### [TO DO]
All lines in the data that hold the word "核心理念" need copying.

◇ ◇ ◇ ◇ ◇ ◇ ◇

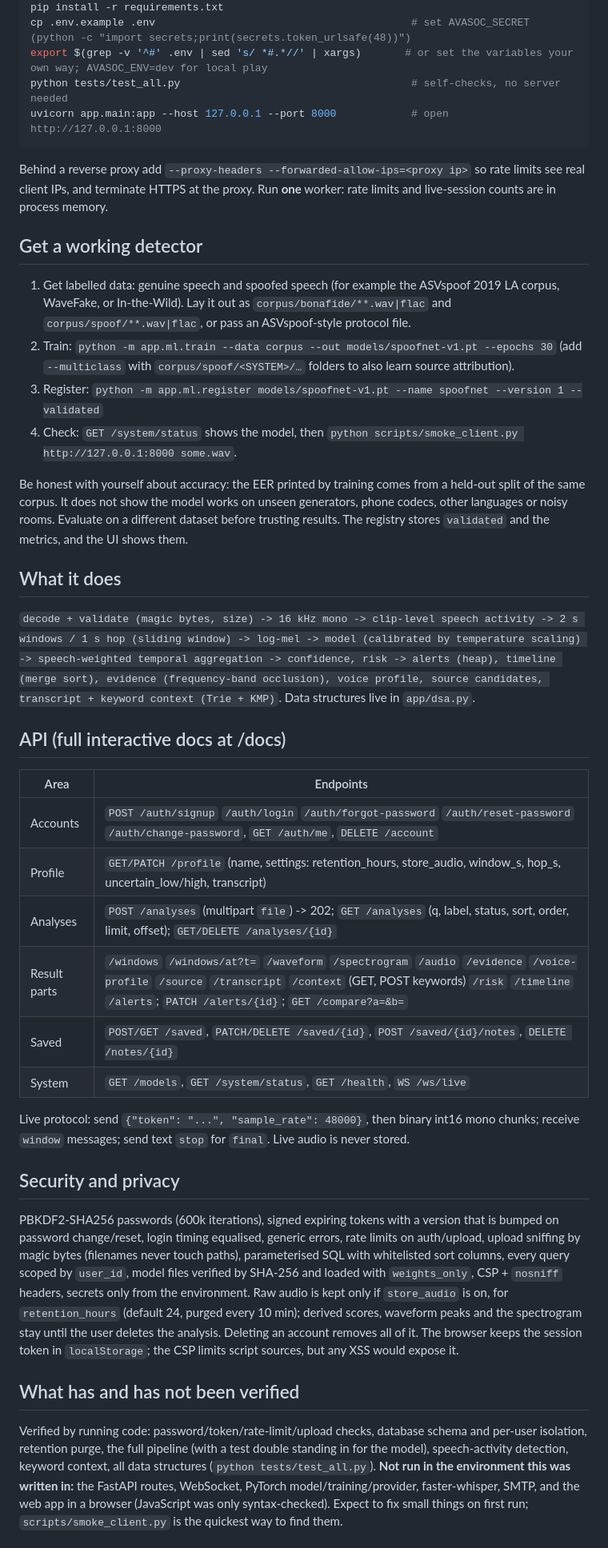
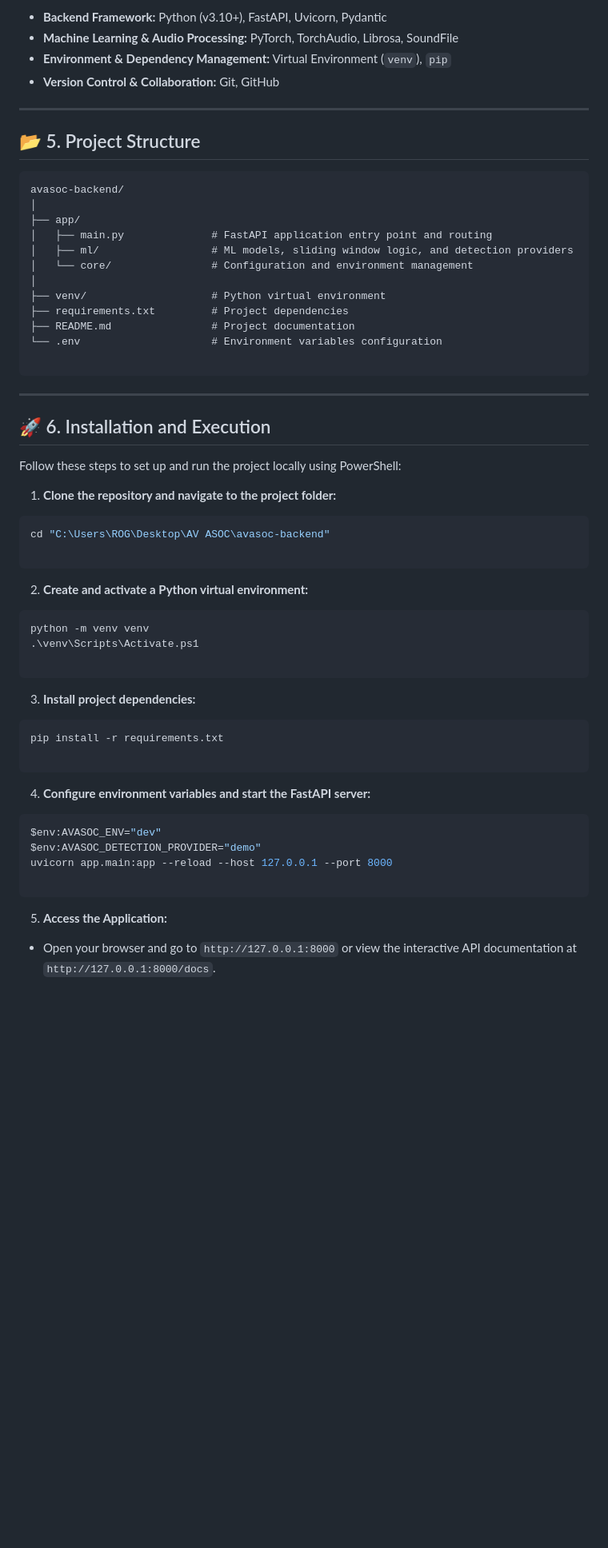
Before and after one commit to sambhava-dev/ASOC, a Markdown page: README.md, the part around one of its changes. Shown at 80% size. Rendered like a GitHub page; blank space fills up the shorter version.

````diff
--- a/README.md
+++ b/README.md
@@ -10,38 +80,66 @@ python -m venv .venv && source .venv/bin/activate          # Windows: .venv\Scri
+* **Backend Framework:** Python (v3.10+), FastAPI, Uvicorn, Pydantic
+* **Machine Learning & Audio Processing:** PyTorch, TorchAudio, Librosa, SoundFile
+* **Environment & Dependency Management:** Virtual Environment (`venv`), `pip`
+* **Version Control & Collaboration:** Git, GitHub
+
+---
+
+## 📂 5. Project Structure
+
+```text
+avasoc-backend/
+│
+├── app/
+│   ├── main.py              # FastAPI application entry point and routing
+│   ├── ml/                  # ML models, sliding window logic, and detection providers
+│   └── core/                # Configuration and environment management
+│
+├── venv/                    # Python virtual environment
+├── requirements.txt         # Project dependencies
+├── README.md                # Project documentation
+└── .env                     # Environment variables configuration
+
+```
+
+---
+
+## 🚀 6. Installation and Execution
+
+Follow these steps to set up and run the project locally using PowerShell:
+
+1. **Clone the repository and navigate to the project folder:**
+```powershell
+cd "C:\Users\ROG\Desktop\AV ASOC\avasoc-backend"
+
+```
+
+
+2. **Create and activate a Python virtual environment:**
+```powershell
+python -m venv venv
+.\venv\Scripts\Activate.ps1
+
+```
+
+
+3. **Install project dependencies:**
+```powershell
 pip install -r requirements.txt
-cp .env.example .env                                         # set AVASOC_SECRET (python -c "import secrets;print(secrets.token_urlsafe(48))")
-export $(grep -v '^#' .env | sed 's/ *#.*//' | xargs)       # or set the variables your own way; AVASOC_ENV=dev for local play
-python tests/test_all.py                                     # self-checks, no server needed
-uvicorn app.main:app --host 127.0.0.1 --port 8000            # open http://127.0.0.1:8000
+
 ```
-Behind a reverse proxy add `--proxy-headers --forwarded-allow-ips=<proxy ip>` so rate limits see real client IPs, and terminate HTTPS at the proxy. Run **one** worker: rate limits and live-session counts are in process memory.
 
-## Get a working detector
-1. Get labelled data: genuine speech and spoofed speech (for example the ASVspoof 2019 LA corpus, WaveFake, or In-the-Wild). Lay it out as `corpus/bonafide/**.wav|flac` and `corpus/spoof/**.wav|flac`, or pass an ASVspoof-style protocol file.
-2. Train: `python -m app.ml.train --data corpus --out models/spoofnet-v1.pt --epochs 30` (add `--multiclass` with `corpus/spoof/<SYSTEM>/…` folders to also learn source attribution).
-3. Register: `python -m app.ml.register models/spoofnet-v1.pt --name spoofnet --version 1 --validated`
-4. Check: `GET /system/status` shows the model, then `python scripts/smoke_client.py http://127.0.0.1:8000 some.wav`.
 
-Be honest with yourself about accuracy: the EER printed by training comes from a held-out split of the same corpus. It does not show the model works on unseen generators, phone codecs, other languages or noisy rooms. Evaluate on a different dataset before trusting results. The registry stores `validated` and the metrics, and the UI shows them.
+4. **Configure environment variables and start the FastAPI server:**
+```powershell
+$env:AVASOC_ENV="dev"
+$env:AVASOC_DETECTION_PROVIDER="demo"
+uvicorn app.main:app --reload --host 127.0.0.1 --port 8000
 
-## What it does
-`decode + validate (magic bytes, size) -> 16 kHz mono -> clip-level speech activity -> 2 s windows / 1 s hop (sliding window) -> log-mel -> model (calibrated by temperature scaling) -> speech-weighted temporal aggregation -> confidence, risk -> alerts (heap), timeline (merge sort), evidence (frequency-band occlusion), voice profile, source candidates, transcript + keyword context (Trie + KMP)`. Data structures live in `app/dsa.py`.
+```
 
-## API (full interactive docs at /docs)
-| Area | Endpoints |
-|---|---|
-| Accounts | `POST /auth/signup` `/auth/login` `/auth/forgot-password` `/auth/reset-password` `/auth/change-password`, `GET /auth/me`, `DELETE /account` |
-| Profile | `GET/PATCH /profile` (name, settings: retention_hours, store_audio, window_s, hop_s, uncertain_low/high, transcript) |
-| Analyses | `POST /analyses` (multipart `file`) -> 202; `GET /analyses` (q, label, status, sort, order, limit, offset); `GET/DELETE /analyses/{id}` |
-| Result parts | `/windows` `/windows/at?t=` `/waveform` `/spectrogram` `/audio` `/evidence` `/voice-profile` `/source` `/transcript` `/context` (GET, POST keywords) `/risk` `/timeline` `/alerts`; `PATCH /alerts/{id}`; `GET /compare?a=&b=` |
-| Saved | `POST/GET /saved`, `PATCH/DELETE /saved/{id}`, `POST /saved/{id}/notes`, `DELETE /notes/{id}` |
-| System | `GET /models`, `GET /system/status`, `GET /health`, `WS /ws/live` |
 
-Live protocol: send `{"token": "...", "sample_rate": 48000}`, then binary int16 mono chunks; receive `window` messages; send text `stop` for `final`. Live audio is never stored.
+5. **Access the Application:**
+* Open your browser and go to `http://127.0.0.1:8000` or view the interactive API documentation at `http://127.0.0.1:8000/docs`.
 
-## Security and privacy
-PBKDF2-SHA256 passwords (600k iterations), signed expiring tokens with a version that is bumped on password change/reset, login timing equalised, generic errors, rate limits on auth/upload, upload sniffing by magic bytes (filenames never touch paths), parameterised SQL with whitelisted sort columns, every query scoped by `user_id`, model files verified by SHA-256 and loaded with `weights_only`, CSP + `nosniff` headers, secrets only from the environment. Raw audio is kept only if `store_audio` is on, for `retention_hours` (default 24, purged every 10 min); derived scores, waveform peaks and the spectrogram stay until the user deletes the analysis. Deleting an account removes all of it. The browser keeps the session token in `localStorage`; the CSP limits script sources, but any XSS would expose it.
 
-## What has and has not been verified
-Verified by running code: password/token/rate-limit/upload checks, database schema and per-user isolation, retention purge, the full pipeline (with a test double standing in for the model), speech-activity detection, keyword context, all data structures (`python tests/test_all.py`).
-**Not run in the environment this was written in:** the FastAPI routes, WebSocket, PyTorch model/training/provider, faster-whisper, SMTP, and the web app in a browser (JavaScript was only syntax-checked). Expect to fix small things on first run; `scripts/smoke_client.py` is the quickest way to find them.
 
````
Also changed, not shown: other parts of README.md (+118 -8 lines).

◇ ◇ ◇ ◇ ◇ ◇ ◇

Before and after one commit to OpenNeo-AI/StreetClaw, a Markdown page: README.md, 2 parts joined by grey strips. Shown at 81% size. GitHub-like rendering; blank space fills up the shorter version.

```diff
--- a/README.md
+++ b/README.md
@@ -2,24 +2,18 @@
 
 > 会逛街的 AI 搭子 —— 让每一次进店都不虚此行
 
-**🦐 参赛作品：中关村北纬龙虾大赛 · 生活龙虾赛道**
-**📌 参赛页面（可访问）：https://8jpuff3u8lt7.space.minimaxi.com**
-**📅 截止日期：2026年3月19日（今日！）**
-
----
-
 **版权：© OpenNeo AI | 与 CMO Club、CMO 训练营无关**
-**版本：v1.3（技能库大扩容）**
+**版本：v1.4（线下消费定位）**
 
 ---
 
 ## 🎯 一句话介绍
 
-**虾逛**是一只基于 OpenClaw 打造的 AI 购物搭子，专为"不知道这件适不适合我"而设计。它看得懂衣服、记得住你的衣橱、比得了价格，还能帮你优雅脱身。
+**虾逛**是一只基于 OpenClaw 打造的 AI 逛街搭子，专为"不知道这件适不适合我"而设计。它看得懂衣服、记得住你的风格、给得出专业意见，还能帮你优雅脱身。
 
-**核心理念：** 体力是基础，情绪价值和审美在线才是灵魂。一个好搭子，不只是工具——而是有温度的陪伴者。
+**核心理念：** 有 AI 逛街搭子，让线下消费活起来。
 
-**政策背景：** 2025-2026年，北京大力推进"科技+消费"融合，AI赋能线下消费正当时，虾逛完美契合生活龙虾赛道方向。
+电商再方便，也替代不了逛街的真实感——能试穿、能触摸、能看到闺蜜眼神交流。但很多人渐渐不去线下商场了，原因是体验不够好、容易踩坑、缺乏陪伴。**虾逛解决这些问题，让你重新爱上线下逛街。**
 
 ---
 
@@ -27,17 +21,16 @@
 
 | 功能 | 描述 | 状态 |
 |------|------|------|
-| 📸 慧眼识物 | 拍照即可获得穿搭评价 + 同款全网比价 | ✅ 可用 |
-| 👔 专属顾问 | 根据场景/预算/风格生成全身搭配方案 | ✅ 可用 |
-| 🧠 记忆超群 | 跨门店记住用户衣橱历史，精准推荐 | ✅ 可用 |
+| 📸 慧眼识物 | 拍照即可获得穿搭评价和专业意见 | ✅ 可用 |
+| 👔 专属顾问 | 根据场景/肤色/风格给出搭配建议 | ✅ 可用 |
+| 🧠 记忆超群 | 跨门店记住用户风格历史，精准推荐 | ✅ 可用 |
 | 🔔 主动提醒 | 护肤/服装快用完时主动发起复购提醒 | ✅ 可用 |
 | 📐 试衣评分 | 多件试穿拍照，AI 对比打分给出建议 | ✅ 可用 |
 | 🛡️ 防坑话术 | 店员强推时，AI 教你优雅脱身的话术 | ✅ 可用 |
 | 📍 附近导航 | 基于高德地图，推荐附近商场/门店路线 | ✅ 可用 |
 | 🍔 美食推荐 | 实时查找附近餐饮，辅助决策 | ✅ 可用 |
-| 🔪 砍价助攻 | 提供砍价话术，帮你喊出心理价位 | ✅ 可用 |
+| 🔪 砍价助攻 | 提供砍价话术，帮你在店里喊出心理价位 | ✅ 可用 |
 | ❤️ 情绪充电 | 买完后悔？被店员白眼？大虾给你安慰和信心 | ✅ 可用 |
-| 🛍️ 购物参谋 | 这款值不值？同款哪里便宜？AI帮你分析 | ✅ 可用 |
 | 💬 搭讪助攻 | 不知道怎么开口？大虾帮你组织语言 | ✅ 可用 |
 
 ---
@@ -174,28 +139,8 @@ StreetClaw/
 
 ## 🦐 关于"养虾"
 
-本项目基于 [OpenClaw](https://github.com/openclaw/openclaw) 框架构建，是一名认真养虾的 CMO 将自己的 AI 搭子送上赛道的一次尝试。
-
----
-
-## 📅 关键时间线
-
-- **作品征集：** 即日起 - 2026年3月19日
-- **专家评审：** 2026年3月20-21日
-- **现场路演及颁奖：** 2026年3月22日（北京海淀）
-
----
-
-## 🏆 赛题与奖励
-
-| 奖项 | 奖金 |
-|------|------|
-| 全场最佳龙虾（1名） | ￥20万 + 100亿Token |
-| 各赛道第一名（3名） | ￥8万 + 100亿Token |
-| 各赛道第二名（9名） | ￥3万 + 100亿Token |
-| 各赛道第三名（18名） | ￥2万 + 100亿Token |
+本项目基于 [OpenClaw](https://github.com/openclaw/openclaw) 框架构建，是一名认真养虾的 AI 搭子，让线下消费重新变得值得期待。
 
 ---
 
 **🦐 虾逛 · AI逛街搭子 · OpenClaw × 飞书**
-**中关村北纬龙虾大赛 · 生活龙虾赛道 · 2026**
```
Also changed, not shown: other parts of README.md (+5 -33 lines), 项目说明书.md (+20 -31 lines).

◇ ◇ ◇ ◇ ◇ ◇ ◇

### [THE COMPLETED TASK]
-**核心理念：** 体力是基础，情绪价值和审美在线才是灵魂。一个好搭子，不只是工具——而是有温度的陪伴者。
+**核心理念：** 有 AI 逛街搭子，让线下消费活起来。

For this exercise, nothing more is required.